Source information →
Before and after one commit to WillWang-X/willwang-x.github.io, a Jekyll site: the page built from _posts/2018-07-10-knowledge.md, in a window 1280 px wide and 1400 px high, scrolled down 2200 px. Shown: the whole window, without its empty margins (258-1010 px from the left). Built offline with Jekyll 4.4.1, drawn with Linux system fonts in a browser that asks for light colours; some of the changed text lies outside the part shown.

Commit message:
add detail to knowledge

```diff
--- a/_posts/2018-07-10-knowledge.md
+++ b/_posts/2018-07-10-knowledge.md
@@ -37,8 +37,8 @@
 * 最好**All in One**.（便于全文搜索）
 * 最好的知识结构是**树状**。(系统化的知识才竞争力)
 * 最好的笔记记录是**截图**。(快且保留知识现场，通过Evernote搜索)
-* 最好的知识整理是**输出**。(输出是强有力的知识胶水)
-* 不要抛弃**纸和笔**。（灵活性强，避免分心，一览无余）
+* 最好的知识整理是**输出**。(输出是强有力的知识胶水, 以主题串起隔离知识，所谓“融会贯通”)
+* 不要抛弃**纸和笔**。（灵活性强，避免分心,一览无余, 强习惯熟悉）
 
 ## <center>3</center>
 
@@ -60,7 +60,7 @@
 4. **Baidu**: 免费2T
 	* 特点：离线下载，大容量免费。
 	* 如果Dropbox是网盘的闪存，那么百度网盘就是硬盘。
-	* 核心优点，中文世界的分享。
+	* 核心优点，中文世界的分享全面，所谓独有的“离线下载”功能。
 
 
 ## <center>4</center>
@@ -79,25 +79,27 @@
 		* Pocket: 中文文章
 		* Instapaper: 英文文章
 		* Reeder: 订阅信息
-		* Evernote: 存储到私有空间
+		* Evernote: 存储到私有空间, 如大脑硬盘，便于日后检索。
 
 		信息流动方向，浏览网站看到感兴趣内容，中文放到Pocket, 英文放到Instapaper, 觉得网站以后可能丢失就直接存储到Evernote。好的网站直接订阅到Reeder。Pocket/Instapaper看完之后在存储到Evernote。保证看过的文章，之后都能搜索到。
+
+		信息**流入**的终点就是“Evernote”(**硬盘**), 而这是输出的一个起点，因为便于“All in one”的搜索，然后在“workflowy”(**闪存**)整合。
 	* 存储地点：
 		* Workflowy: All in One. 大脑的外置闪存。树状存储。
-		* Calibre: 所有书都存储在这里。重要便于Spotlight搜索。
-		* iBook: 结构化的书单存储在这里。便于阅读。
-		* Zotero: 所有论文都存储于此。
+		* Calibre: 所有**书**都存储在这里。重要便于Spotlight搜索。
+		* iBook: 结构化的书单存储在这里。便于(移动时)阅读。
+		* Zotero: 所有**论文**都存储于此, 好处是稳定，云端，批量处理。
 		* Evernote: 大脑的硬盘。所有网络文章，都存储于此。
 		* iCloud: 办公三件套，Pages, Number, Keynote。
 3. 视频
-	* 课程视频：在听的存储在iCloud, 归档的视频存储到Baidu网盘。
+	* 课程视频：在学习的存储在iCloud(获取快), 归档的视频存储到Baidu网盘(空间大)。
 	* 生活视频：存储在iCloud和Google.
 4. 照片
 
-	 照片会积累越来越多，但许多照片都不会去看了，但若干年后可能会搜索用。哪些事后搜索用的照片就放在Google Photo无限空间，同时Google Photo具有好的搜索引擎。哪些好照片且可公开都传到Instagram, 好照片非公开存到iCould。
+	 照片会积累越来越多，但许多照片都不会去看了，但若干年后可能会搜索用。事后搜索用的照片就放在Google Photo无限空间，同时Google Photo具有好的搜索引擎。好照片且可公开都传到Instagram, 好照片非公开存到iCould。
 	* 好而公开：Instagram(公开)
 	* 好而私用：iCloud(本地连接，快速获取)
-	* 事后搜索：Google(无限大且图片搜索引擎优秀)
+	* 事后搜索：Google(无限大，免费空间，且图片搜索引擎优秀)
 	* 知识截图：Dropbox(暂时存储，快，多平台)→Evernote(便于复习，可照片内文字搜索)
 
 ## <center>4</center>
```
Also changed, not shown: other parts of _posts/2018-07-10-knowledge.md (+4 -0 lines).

What to do →
Retype the entire listing exactly.

The answer →
Before and after one commit to WillWang-X/willwang-x.github.io, a Jekyll site: the page built from _posts/2018-07-10-knowledge.md, in a window 1280 px wide and 1400 px high, scrolled down 2200 px. Shown: the whole window, without its empty margins (258-1010 px from the left). Built offline with Jekyll 4.4.1, drawn with Linux system fonts in a browser that asks for light colours; some of the changed text lies outside the part shown.

Commit message:
add detail to knowledge

```diff
--- a/_posts/2018-07-10-knowledge.md
+++ b/_posts/2018-07-10-knowledge.md
@@ -37,8 +37,8 @@
 * 最好**All in One**.（便于全文搜索）
 * 最好的知识结构是**树状**。(系统化的知识才竞争力)
 * 最好的笔记记录是**截图**。(快且保留知识现场，通过Evernote搜索)
-* 最好的知识整理是**输出**。(输出是强有力的知识胶水)
-* 不要抛弃**纸和笔**。（灵活性强，避免分心，一览无余）
+* 最好的知识整理是**输出**。(输出是强有力的知识胶水, 以主题串起隔离知识，所谓“融会贯通”)
+* 不要抛弃**纸和笔**。（灵活性强，避免分心,一览无余, 强习惯熟悉）
 
 ## <center>3</center>
 
@@ -60,7 +60,7 @@
 4. **Baidu**: 免费2T
 	* 特点：离线下载，大容量免费。
 	* 如果Dropbox是网盘的闪存，那么百度网盘就是硬盘。
-	* 核心优点，中文世界的分享。
+	* 核心优点，中文世界的分享全面，所谓独有的“离线下载”功能。
 
 
 ## <center>4</center>
@@ -79,25 +79,27 @@
 		* Pocket: 中文文章
 		* Instapaper: 英文文章
 		* Reeder: 订阅信息
-		* Evernote: 存储到私有空间
+		* Evernote: 存储到私有空间, 如大脑硬盘，便于日后检索。
 
 		信息流动方向，浏览网站看到感兴趣内容，中文放到Pocket, 英文放到Instapaper, 觉得网站以后可能丢失就直接存储到Evernote。好的网站直接订阅到Reeder。Pocket/Instapaper看完之后在存储到Evernote。保证看过的文章，之后都能搜索到。
+
+		信息**流入**的终点就是“Evernote”(**硬盘**), 而这是输出的一个起点，因为便于“All in one”的搜索，然后在“workflowy”(**闪存**)整合。
 	* 存储地点：
 		* Workflowy: All in One. 大脑的外置闪存。树状存储。
-		* Calibre: 所有书都存储在这里。重要便于Spotlight搜索。
-		* iBook: 结构化的书单存储在这里。便于阅读。
-		* Zotero: 所有论文都存储于此。
+		* Calibre: 所有**书**都存储在这里。重要便于Spotlight搜索。
+		* iBook: 结构化的书单存储在这里。便于(移动时)阅读。
+		* Zotero: 所有**论文**都存储于此, 好处是稳定，云端，批量处理。
 		* Evernote: 大脑的硬盘。所有网络文章，都存储于此。
 		* iCloud: 办公三件套，Pages, Number, Keynote。
 3. 视频
-	* 课程视频：在听的存储在iCloud, 归档的视频存储到Baidu网盘。
+	* 课程视频：在学习的存储在iCloud(获取快), 归档的视频存储到Baidu网盘(空间大)。
 	* 生活视频：存储在iCloud和Google.
 4. 照片
 
-	 照片会积累越来越多，但许多照片都不会去看了，但若干年后可能会搜索用。哪些事后搜索用的照片就放在Google Photo无限空间，同时Google Photo具有好的搜索引擎。哪些好照片且可公开都传到Instagram, 好照片非公开存到iCould。
+	 照片会积累越来越多，但许多照片都不会去看了，但若干年后可能会搜索用。事后搜索用的照片就放在Google Photo无限空间，同时Google Photo具有好的搜索引擎。好照片且可公开都传到Instagram, 好照片非公开存到iCould。
 	* 好而公开：Instagram(公开)
 	* 好而私用：iCloud(本地连接，快速获取)
-	* 事后搜索：Google(无限大且图片搜索引擎优秀)
+	* 事后搜索：Google(无限大，免费空间，且图片搜索引擎优秀)
 	* 知识截图：Dropbox(暂时存储，快，多平台)→Evernote(便于复习，可照片内文字搜索)
 
 ## <center>4</center>
```
Also changed, not shown: other parts of _posts/2018-07-10-knowledge.md (+4 -0 lines).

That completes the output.